» Description of the task: Please filter the listing for the string "backdrop" and copy each matching line.

» Source data:
====

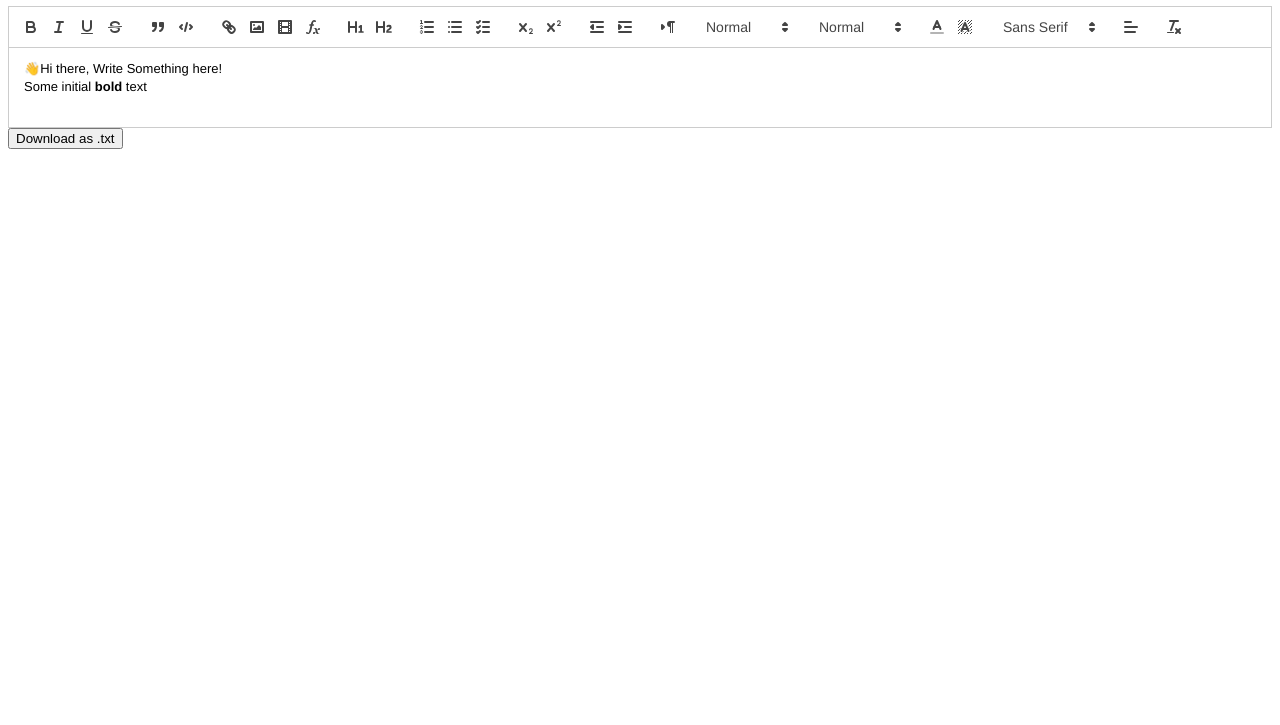
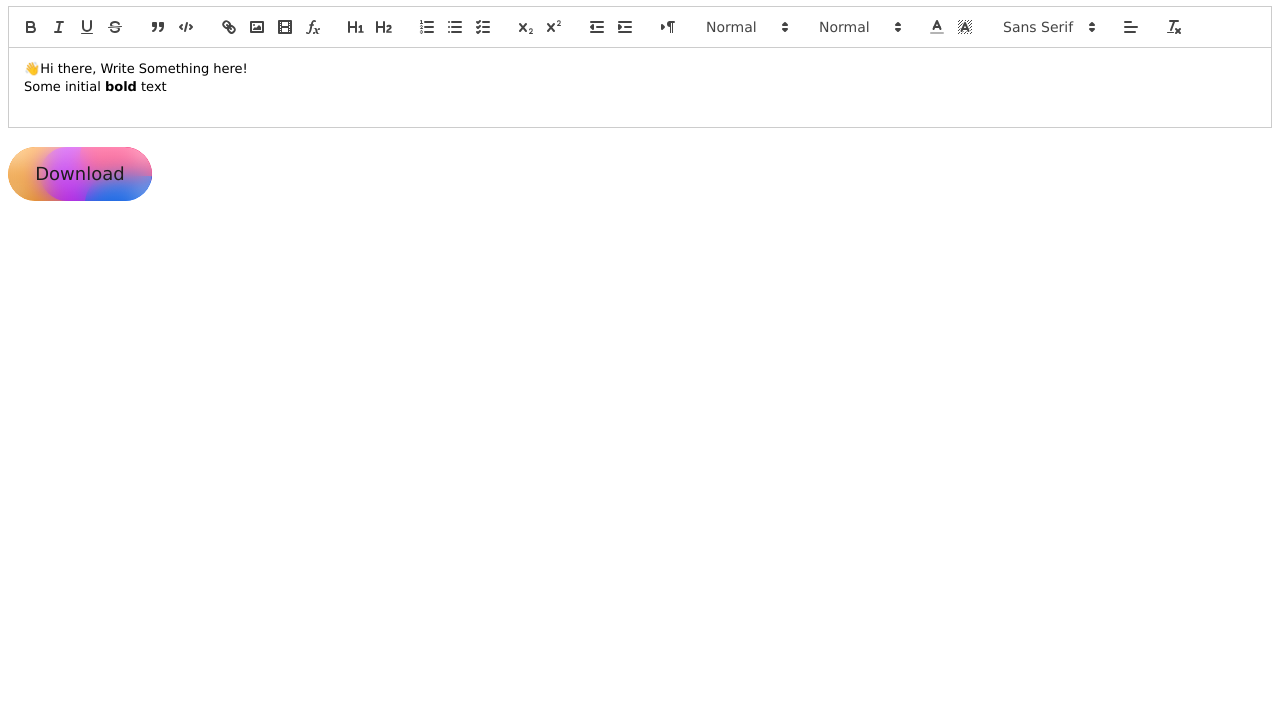
Before and after one commit to kunalatmosoft/AtmoWord, a plain HTML site: page index.html in a window 1280 px wide. Shown: the part 75-800 px from the top of the page. Drawn offline with nearby package versions, Linux system fonts and the light colour scheme.

Commit message:
first commit2

```diff
--- a/index.html
+++ b/index.html
@@ -4,16 +4,108 @@
 <head>
     <meta charset="UTF-8">
     <meta name="viewport" content="width=device-width, initial-scale=1.0">
-    <title>AtmoWord</title>
+    <title>Mutex</title>
     <link href="https://cdnjs.cloudflare.com/ajax/libs/highlight.js/11.9.0/styles/atom-one-dark.min.css" rel="stylesheet">
     <link href="https://cdn.jsdelivr.net/npm/quill@2.0.2/dist/quill.snow.css" rel="stylesheet" />
     <link rel="icon" href="https://logodownload.org/wp-content/uploads/2018/10/word-logo-8.png" type="image/x-icon">
 
 <style>
+    *{
+        font-family: 'Lucida Sans', 'Lucida Sans Regular', 'Lucida Grande', 'Lucida Sans Unicode', Geneva, Verdana, sans-serif;
+    }
     h1{
         text-align: center;
-        font-family: 'Lucida Sans', 'Lucida Sans Regular', 'Lucida Grande', 'Lucida Sans Unicode', Geneva, Verdana, sans-serif;
     }
+   button {
+  position: relative;
+font-family: 'Segoe UI', Tahoma, Geneva, Verdana, sans-serif;
+  font-size: 18px;
+  border-radius: 40em;
+  width: 8em;
+  height: 3em;
+  z-index: 1;
+  color: rgb(30, 29, 29);
+  cursor: pointer;
+  overflow: hidden;
+  border: none;
+}
+
+button .text {
+  position: absolute;
+  left: 0;
+  top: 0;
+  width: 100%;
+  height: 100%;
+  line-height: 3em;
+  border-radius: 40em;
+  border: none;
+  background: linear-gradient(
+    rgba(255, 255, 255, 0.473),
+    rgba(150, 150, 150, 0.25)
+  );
+  z-index: 1;
+  backdrop-filter: blur(10px);
+  -webkit-backdrop-filter: blur(10px);
+}
+
+button .blob {
+  position: absolute;
+  z-index: -1;
+  border-radius: 5em;
+  width: 5em;
+  height: 3em;
+  transition: transform 0.3s ease-in-out, background 0.3s ease-in-out;
+}
+
+button .blob:nth-child(2) {
+  left: 0em;
+  top: 0;
+  background: #ff930f;
+}
+
+button .blob:nth-child(3) {
+  left: 1.8em;
+  top: 0;
+  z-index: -1;
+  background: #bf0fff;
+}
+
+button .blob:nth-child(4) {
+  left: 4em;
+  top: -1em;
+  background: #ff1b6b;
+}
+
+button .blob:nth-child(5) {
+  left: 4.3em;
+  top: 1.6em;
+  background: #0061ff;
+}
+
+button:hover .blob:nth-child(2) {
+  background: #0061ff;
+}
+
+button:hover .blob:nth-child(3) {
+  background: #ff1b6b;
+}
+
+button:hover .blob:nth-child(4) {
+  background: #bf0fff;
+}
+
+button:hover .blob:nth-child(5) {
+  background: #ff930f;
+}
+
+button:hover .blob {
+  transform: scale(1.3);
+}
+
+button:active {
+  border: 2px solid white;
+}
+
 
 </style>
 </head>
@@ -22,17 +114,27 @@
 
 
 <h1>
-    AtmoWord
+    Mutex
 </h1>
 <div id="editor">
     <p>👋Hi there, Write Something here!</p>
     <p>Some initial <strong>bold</strong> text</p>
     <p><br /></p>
 </div>
-<button id="downloadBtn">Download as .txt</button>
+</br>
 
+<button id="downloadBtn">
+    <span class="text">Download</span>
+    <span class="blob"></span>
+    <span class="blob"></span>
+    <span class="blob"></span>
+    <span class="blob"></span>
+  </button>
+<!-- <button >Download as .txt</button>
+ -->
 <script src="https://cdnjs.cloudflare.com/ajax/libs/highlight.js/11.9.0/highlight.min.js"></script>
 <script src="https://cdn.jsdelivr.net/npm/quill@2.0.2/dist/quill.js"></script>
+<script src="https://cdn.jsdelivr.net/npm/canvas-confetti@1.4.0/dist/confetti.browser.min.js"></script>
 
 <script src="script.js"></script>
 <!-- Initialize Quill editor -->
--- a/script.js
+++ b/script.js
@@ -27,9 +27,52 @@ const toolbarOptions = [
     theme: 'snow'
   });
 
+// Function to trigger confetti animation
+function triggerConfetti() {
+    var duration = 3 * 1000;
+    var animationEnd = Date.now() + duration;
+    var defaults = {
+        startVelocity: 30,
+        spread: 360,
+        ticks: 60,
+        zIndex: 0,
+        colors: ['#ff0a54', '#ff477e', '#ff7096', '#ff85a1', '#fbb1bd', '#f9bec7', '#f7cad0', '#f4bec1', '#f1a6b5', '#ee8ca8']
+    };
+
+    function randomInRange(min, max) {
+        return Math.random() * (max - min) + min;
+    }
+
+    var interval = setInterval(function() {
+        var timeLeft = animationEnd - Date.now();
+
+        if (timeLeft <= 0) {
+            return clearInterval(interval);
+        }
+
+        var particleCount = 100 * (timeLeft / duration);
+        // since particles fall down, start a bit higher than random
+        confetti(Object.assign({}, defaults, {
+            particleCount,
+            origin: {
+                x: randomInRange(0.1, 0.3),
+                y: Math.random() - 0.2
+            }
+        }));
+        confetti(Object.assign({}, defaults, {
+            particleCount,
+            origin: {
+                x: randomInRange(0.7, 0.9),
+                y: Math.random() - 0.2
+            }
+        }));
+    }, 250);
+}
+
 
   document.getElementById('downloadBtn').addEventListener('click', function() {
     // Get the plain text from the Quill editor
+triggerConfetti();
     var editorContent = quill.getText();
 
     // Create a blob of the plain text
```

====

» Exercise result:
+  backdrop-filter: blur(10px);
+  -webkit-backdrop-filter: blur(10px);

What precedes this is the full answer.